  18. Human rights of persons with mental illness in Indonesia: more than legislation is needed.

    Science.gov (United States)

    Irmansyah, I; Prasetyo, Y A; Minas, H

    2009-06-19

    Although attention to human rights in Indonesia has been improving over the past decade, the human rights situation of persons with mental disorders is still far from satisfactory. The purpose of this paper is to examine the legal framework for protection of human rights of persons with mental disorder and the extent to which Indonesia's international obligations concerning the right to health are being met. We examined the Indonesian constitution, Indonesian laws relevant to the right to health, the structure and operation of the National Human Rights Commission, and what is known about violations of the human rights of persons with mental illness from research and the media. The focus of the Indonesian Constitution on rights pre-dated the Universal Declaration, Indonesia has ratified relevant international covenants and domestic law provides an adequate legal framework for human rights protections. However, human rights abuses persist, are widespread, and go essentially unremarked and unchallenged. The National Human Rights Commission has only recently become engaged in the issue of protection of the rights of persons with mental illness. More than legislation is needed to protect the human rights of persons with mental illness. Improving the human rights situation for persons with mental illness in Indonesia will require action by governments at national, provincial and district levels, substantial increases in the level of investment in mental health services, coordinated action by mental health professionals and consumer and career organisations, and a central role for the National Human Rights Commission in protecting the rights of persons with mental illness.

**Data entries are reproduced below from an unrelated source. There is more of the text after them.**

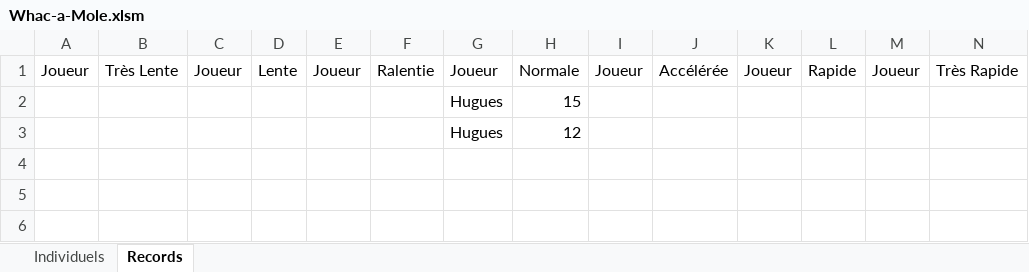
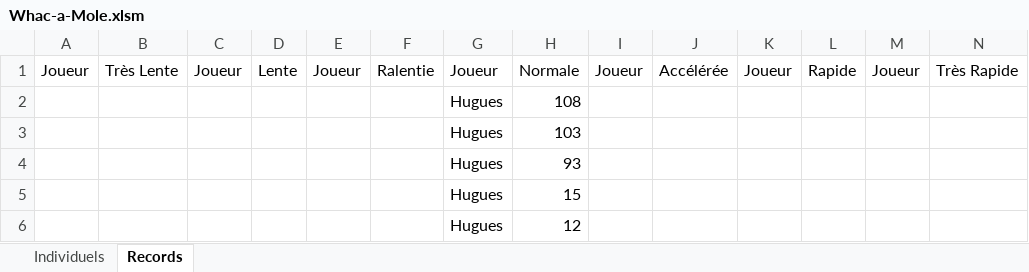
Before and after one commit to HuguesDumont/Excel-Games, an Excel workbook: Whac-a-Mole.xlsm, sheet Records, drawn as a sheet; only a part is shown; values as stored, in another font and other column widths than the file's, no borders; rows hold the shown columns only; the diff names each change by its address in the sheet, - before the commit and + after, or states it on an @@ line.

Commit message:
Add files via upload

```diff
--- a/Whac-a-Mole.xlsm (sheet Records)
+++ b/Whac-a-Mole.xlsm (sheet Records)
+row 2:  |  |  |  |  |  | Hugues | 108
+row 3:  |  |  |  |  |  | Hugues | 103
+row 4:  |  |  |  |  |  | Hugues | 93
```
Also changed, not shown: sheet Individuels.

  19. Stigma: a Unique Source of Distress for Family Members of Individuals with Mental Illness.

    Science.gov (United States)

    Muralidharan, Anjana; Lucksted, Alicia; Medoff, Deborah; Fang, Li Juan; Dixon, Lisa

    2016-07-01

    To distinguish the impact of mental illness stigma from that of other negative caregiving experiences, this study examined the unique relationships between stigma and caregiver/family functioning. Adult relatives (n = 437) of individuals with mental illness completed questionnaires regarding caregiving experiences, distress, empowerment, and family functioning, as part of a larger study. Regression analyses examined the relationship between stigma and caregiver/family variables, while controlling for other negative caregiving experiences. Stigma was uniquely associated with caregiver distress, empowerment, and family functioning. Mental illness stigma is a potent source of distress for families and an important target of family services.

  20. SELF-STIGMA AND COMING OUT ABOUT ONE’S MENTAL ILLNESS

    OpenAIRE

    2010-01-01

    Self-stigma can undermine self-esteem and self-efficacy of people with serious mental illness. Coming out may be one way of handling self-stigma and it was expected that coming out would mediate the effects of self-stigma on quality of life. This study compares coming out to other approaches of controlling self-stigma. Eighty-five people with serious mental illness completed measures of coming out (called the Coming Out with Mental Illness Scale, COMIS), self-stigma, quality of life, and stra...